Please write out every entry below exactly, leaving out any pictures.
#### DATA FOR THE TASK ####
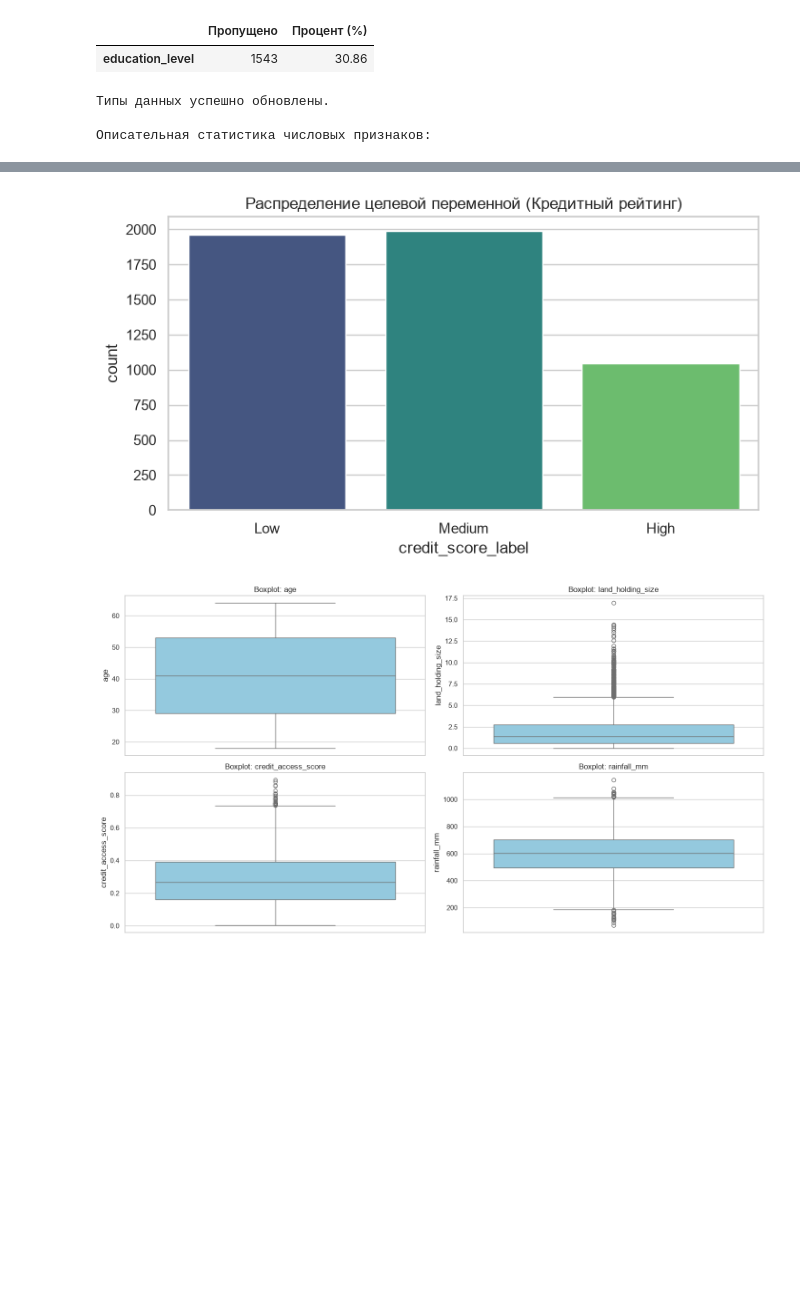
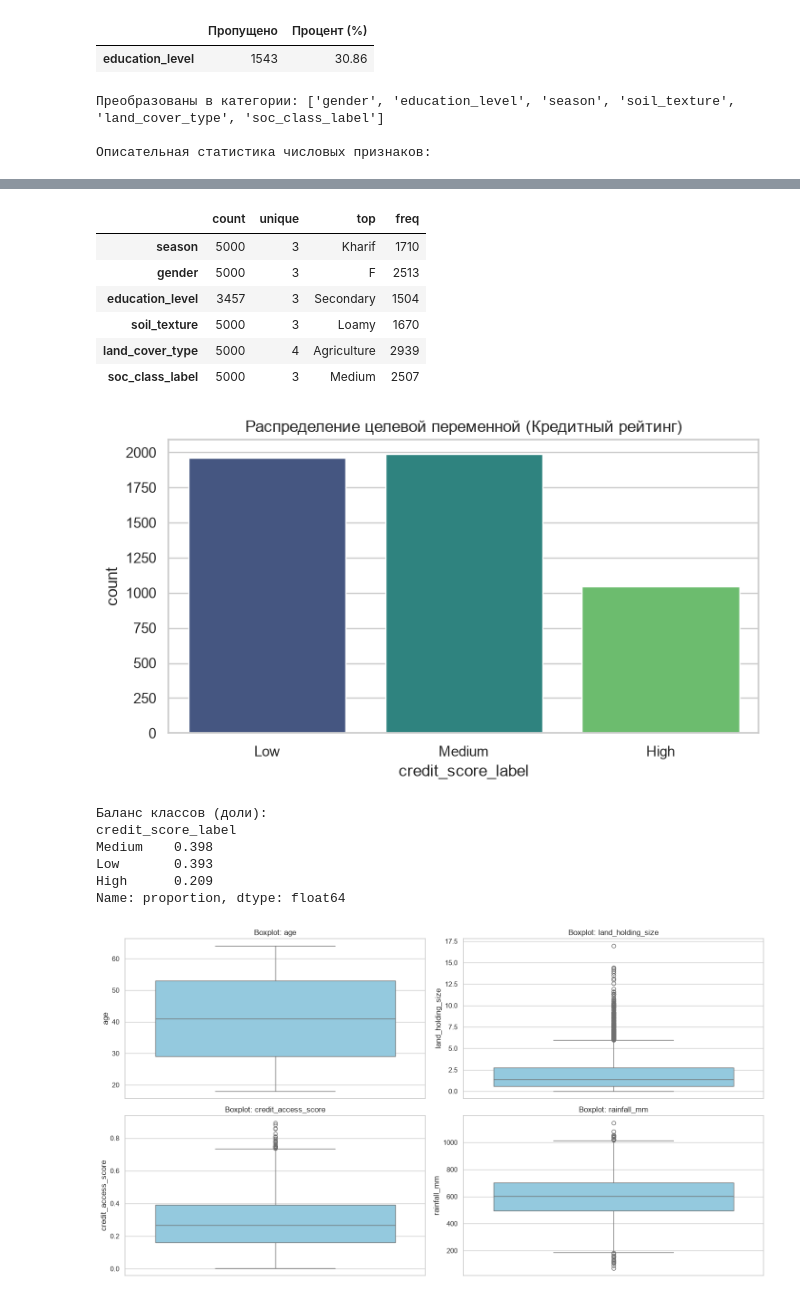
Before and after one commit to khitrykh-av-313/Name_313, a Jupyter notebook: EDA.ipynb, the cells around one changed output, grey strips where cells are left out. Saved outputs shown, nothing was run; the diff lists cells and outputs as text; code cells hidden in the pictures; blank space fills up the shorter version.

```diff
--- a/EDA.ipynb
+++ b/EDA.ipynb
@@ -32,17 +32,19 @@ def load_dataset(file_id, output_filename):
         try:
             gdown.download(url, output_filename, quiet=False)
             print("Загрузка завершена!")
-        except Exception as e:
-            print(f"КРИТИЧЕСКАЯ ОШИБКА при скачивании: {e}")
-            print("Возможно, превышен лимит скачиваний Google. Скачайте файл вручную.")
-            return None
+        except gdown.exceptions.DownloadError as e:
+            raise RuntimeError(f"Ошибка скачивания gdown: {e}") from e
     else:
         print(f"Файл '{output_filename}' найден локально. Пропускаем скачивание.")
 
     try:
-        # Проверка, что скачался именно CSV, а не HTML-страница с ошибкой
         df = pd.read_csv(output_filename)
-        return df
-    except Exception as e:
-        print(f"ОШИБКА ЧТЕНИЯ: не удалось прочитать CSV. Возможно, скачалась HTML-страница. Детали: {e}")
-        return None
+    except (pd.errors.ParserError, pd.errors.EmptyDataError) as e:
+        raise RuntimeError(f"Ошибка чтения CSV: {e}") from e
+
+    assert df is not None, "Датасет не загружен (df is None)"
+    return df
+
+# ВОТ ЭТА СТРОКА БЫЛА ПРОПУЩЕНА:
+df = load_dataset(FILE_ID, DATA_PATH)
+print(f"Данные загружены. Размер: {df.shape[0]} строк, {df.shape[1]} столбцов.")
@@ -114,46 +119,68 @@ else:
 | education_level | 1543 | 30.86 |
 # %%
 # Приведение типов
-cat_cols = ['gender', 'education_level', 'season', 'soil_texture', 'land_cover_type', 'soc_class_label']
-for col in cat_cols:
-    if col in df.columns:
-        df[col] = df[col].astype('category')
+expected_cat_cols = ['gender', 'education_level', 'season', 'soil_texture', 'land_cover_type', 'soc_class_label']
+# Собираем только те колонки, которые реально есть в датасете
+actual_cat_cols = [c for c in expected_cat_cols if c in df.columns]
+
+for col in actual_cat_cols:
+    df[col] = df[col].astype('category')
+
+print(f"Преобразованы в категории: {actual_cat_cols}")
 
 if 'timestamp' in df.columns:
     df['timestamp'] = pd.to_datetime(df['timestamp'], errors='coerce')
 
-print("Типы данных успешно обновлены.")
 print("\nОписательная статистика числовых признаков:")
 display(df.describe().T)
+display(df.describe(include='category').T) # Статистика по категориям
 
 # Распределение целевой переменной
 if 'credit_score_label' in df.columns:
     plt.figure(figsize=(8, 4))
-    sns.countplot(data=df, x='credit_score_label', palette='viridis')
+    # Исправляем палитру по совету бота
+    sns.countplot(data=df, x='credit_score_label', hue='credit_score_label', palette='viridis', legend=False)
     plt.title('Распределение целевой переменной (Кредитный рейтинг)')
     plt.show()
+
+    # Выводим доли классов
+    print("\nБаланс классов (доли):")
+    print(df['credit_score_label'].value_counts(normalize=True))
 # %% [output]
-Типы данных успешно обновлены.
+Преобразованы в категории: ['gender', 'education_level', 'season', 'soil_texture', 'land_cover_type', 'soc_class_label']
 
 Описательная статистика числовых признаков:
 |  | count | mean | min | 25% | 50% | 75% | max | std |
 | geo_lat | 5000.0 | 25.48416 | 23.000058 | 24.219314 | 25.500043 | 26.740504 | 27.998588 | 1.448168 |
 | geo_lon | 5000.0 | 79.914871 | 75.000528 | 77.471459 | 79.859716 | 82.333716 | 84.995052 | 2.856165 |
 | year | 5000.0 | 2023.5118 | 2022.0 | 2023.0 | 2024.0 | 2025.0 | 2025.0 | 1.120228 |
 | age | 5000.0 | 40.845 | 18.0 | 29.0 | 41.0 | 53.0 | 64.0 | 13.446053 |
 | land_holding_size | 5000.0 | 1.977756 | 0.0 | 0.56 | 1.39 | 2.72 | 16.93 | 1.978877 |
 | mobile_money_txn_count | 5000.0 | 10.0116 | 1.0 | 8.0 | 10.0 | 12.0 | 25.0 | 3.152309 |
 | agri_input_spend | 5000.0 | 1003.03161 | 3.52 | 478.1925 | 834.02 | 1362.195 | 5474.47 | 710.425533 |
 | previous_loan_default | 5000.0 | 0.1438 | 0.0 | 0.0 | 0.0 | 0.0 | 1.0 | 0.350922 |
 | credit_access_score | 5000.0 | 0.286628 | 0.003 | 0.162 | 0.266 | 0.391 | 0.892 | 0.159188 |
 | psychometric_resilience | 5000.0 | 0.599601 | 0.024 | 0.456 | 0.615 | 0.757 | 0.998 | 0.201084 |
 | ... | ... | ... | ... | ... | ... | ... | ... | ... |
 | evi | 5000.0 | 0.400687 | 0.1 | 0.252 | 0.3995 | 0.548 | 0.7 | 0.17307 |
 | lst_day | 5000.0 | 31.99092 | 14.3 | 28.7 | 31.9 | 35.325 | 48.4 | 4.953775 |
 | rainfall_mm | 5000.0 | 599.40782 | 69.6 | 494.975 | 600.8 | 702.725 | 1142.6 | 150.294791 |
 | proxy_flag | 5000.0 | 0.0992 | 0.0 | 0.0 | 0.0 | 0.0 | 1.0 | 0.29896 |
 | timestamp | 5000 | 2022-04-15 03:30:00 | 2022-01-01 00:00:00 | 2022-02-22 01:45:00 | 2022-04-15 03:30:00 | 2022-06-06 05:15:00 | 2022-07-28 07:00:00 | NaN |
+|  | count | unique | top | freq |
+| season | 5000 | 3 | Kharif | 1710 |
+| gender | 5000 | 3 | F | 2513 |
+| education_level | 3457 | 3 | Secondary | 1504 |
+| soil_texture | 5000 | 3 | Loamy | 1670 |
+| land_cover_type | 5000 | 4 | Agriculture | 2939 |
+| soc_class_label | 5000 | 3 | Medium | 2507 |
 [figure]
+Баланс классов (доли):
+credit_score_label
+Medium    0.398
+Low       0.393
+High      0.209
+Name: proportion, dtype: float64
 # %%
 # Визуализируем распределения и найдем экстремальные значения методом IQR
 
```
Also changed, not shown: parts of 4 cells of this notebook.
####
**EXERCISE OUTPUT**
Before and after one commit to khitrykh-av-313/Name_313, a Jupyter notebook: EDA.ipynb, the cells around one changed output, grey strips where cells are left out. Saved outputs shown, nothing was run; the diff lists cells and outputs as text; code cells hidden in the pictures; blank space fills up the shorter version.

```diff
--- a/EDA.ipynb
+++ b/EDA.ipynb
@@ -32,17 +32,19 @@ def load_dataset(file_id, output_filename):
         try:
             gdown.download(url, output_filename, quiet=False)
             print("Загрузка завершена!")
-        except Exception as e:
-            print(f"КРИТИЧЕСКАЯ ОШИБКА при скачивании: {e}")
-            print("Возможно, превышен лимит скачиваний Google. Скачайте файл вручную.")
-            return None
+        except gdown.exceptions.DownloadError as e:
+            raise RuntimeError(f"Ошибка скачивания gdown: {e}") from e
     else:
         print(f"Файл '{output_filename}' найден локально. Пропускаем скачивание.")
 
     try:
-        # Проверка, что скачался именно CSV, а не HTML-страница с ошибкой
         df = pd.read_csv(output_filename)
-        return df
-    except Exception as e:
-        print(f"ОШИБКА ЧТЕНИЯ: не удалось прочитать CSV. Возможно, скачалась HTML-страница. Детали: {e}")
-        return None
+    except (pd.errors.ParserError, pd.errors.EmptyDataError) as e:
+        raise RuntimeError(f"Ошибка чтения CSV: {e}") from e
+
+    assert df is not None, "Датасет не загружен (df is None)"
+    return df
+
+# ВОТ ЭТА СТРОКА БЫЛА ПРОПУЩЕНА:
+df = load_dataset(FILE_ID, DATA_PATH)
+print(f"Данные загружены. Размер: {df.shape[0]} строк, {df.shape[1]} столбцов.")
@@ -114,46 +119,68 @@ else:
 | education_level | 1543 | 30.86 |
 # %%
 # Приведение типов
-cat_cols = ['gender', 'education_level', 'season', 'soil_texture', 'land_cover_type', 'soc_class_label']
-for col in cat_cols:
-    if col in df.columns:
-        df[col] = df[col].astype('category')
+expected_cat_cols = ['gender', 'education_level', 'season', 'soil_texture', 'land_cover_type', 'soc_class_label']
+# Собираем только те колонки, которые реально есть в датасете
+actual_cat_cols = [c for c in expected_cat_cols if c in df.columns]
+
+for col in actual_cat_cols:
+    df[col] = df[col].astype('category')
+
+print(f"Преобразованы в категории: {actual_cat_cols}")
 
 if 'timestamp' in df.columns:
     df['timestamp'] = pd.to_datetime(df['timestamp'], errors='coerce')
 
-print("Типы данных успешно обновлены.")
 print("\nОписательная статистика числовых признаков:")
 display(df.describe().T)
+display(df.describe(include='category').T) # Статистика по категориям
 
 # Распределение целевой переменной
 if 'credit_score_label' in df.columns:
     plt.figure(figsize=(8, 4))
-    sns.countplot(data=df, x='credit_score_label', palette='viridis')
+    # Исправляем палитру по совету бота
+    sns.countplot(data=df, x='credit_score_label', hue='credit_score_label', palette='viridis', legend=False)
     plt.title('Распределение целевой переменной (Кредитный рейтинг)')
     plt.show()
+
+    # Выводим доли классов
+    print("\nБаланс классов (доли):")
+    print(df['credit_score_label'].value_counts(normalize=True))
 # %% [output]
-Типы данных успешно обновлены.
+Преобразованы в категории: ['gender', 'education_level', 'season', 'soil_texture', 'land_cover_type', 'soc_class_label']
 
 Описательная статистика числовых признаков:
 |  | count | mean | min | 25% | 50% | 75% | max | std |
 | geo_lat | 5000.0 | 25.48416 | 23.000058 | 24.219314 | 25.500043 | 26.740504 | 27.998588 | 1.448168 |
 | geo_lon | 5000.0 | 79.914871 | 75.000528 | 77.471459 | 79.859716 | 82.333716 | 84.995052 | 2.856165 |
 | year | 5000.0 | 2023.5118 | 2022.0 | 2023.0 | 2024.0 | 2025.0 | 2025.0 | 1.120228 |
 | age | 5000.0 | 40.845 | 18.0 | 29.0 | 41.0 | 53.0 | 64.0 | 13.446053 |
 | land_holding_size | 5000.0 | 1.977756 | 0.0 | 0.56 | 1.39 | 2.72 | 16.93 | 1.978877 |
 | mobile_money_txn_count | 5000.0 | 10.0116 | 1.0 | 8.0 | 10.0 | 12.0 | 25.0 | 3.152309 |
 | agri_input_spend | 5000.0 | 1003.03161 | 3.52 | 478.1925 | 834.02 | 1362.195 | 5474.47 | 710.425533 |
 | previous_loan_default | 5000.0 | 0.1438 | 0.0 | 0.0 | 0.0 | 0.0 | 1.0 | 0.350922 |
 | credit_access_score | 5000.0 | 0.286628 | 0.003 | 0.162 | 0.266 | 0.391 | 0.892 | 0.159188 |
 | psychometric_resilience | 5000.0 | 0.599601 | 0.024 | 0.456 | 0.615 | 0.757 | 0.998 | 0.201084 |
 | ... | ... | ... | ... | ... | ... | ... | ... | ... |
 | evi | 5000.0 | 0.400687 | 0.1 | 0.252 | 0.3995 | 0.548 | 0.7 | 0.17307 |
 | lst_day | 5000.0 | 31.99092 | 14.3 | 28.7 | 31.9 | 35.325 | 48.4 | 4.953775 |
 | rainfall_mm | 5000.0 | 599.40782 | 69.6 | 494.975 | 600.8 | 702.725 | 1142.6 | 150.294791 |
 | proxy_flag | 5000.0 | 0.0992 | 0.0 | 0.0 | 0.0 | 0.0 | 1.0 | 0.29896 |
 | timestamp | 5000 | 2022-04-15 03:30:00 | 2022-01-01 00:00:00 | 2022-02-22 01:45:00 | 2022-04-15 03:30:00 | 2022-06-06 05:15:00 | 2022-07-28 07:00:00 | NaN |
+|  | count | unique | top | freq |
+| season | 5000 | 3 | Kharif | 1710 |
+| gender | 5000 | 3 | F | 2513 |
+| education_level | 3457 | 3 | Secondary | 1504 |
+| soil_texture | 5000 | 3 | Loamy | 1670 |
+| land_cover_type | 5000 | 4 | Agriculture | 2939 |
+| soc_class_label | 5000 | 3 | Medium | 2507 |
 [figure]
+Баланс классов (доли):
+credit_score_label
+Medium    0.398
+Low       0.393
+High      0.209
+Name: proportion, dtype: float64
 # %%
 # Визуализируем распределения и найдем экстремальные значения методом IQR
 
```
Also changed, not shown: parts of 4 cells of this notebook.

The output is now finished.